Mathematician Blaise Pascal put it well when he said, “Our nature consists in motion; complete rest is death.” We use movement to distinguish the living from the dead, and we judge the liveliness of a town on the activity of its denizens. The horror genre relies on deathly silence to evoke a sense of the unnatural, and our very bodies rely on the constant flow of blood to keep functioning.
Not only is motion vital to life, it’s crucial to any medium attempting to emulate life. Movies are literally moving pictures, static images cycled through fast enough to fool our brains. Video games go even further, making motion the primary means of interaction. Movement in the real world translates to movement on-screen, inviting immersion in the illusion of a living world.
It is motion that so enthralled the first players of Spacewar and Pong. It is motion that drove the success of the side-scrolling platformer, the arcade racer, the 3D shooter. Speed, in particular, was important enough to form the basis of an entire character, and eventually a whole genre.

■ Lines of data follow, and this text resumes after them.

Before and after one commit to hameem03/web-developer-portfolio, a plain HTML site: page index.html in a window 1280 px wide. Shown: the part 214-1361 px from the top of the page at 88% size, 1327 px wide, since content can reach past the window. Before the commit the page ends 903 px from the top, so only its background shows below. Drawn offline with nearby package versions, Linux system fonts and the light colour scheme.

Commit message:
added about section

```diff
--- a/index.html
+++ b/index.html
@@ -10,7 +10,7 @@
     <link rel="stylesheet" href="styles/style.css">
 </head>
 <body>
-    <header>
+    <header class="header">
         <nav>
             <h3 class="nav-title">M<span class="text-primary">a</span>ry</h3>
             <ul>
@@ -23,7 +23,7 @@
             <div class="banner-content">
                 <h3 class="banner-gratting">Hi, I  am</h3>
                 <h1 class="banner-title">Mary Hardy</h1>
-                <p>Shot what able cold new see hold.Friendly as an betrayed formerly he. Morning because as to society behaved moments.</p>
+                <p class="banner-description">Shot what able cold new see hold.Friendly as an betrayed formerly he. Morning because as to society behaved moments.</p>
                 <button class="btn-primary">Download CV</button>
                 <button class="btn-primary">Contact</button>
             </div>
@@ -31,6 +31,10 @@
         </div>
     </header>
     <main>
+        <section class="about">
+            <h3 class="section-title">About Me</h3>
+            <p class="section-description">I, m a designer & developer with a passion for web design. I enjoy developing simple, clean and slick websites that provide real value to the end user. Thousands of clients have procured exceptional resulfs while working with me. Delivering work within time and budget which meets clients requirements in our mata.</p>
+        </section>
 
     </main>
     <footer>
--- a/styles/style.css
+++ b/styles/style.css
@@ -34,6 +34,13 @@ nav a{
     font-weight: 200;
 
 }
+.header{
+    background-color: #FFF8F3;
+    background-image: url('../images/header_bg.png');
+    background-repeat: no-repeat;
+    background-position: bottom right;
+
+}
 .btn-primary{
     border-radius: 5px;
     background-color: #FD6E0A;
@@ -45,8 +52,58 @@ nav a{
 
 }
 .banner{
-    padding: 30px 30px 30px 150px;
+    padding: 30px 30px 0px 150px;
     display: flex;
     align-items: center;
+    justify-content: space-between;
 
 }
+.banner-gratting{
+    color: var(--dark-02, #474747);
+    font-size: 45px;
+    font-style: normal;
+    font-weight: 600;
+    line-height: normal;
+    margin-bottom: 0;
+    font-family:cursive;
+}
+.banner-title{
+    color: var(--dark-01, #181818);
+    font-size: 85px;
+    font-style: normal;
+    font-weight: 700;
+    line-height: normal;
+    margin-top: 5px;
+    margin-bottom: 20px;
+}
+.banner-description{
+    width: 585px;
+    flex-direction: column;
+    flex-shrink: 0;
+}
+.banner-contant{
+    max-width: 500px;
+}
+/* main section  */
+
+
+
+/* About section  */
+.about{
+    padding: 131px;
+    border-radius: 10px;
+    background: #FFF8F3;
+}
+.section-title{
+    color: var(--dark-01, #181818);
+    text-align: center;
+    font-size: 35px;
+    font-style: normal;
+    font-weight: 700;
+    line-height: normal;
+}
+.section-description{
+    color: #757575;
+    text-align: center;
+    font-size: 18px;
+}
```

Modern games place an even greater emphasis on motion. Motion capture, motion controls, virtual reality; the more naturally a game moves, the easier it is to get sucked into its world. Even the gentle sway and fidgeting of an idle character enhances the sense that a world exists independent of the player.
Consider Assassin’s Creed: Syndicate, the latest entry in the time-hopping AC franchise. Horse-drawn carriages clatter down the cobblestone streets of Victorian-era London, carrying sight-seers, smuggling cargo or starting fights between rival gangs that culminate in wild chase scenes on par with Hollywood’s finest. Players soar between rooftops using a Batman-inspired grappling hook, watching a bustling world unfold below them. And when it comes time to return to ground level, the streamlined parkour system introduced in AC: Unity preserves momentum. Movement has an organic flow that makes the player feel like a natural part of the world, rather than an artificial intruder.
Beneath this motion lies purpose. When we witness an effect, we look for its cause, ascribing reason to everything from why the sun rises to why we yawn. It doesn’t matter whether a deliberate motive actually exists; we crave any story that explains what we see.
AC: Syndicate leverages this story-telling tendencies to make its world seem bigger than it really is. Boats and barges chug down the river Thames, loaded with cargo purportedly destined for distant shores. Passenger ferries carry wealthy patrons between their places of business. Crowded train stations rumble with the sounds of tearful departures and joyous family reunions. A hundred different tales play out through the vehicle of public transport.
Motion is life. It is the difference between a traditional museum and an open-air historical park: both convey the same information, but only one truly captures the essence of another time.
In AC: Syndicate, London moves, and so it lives.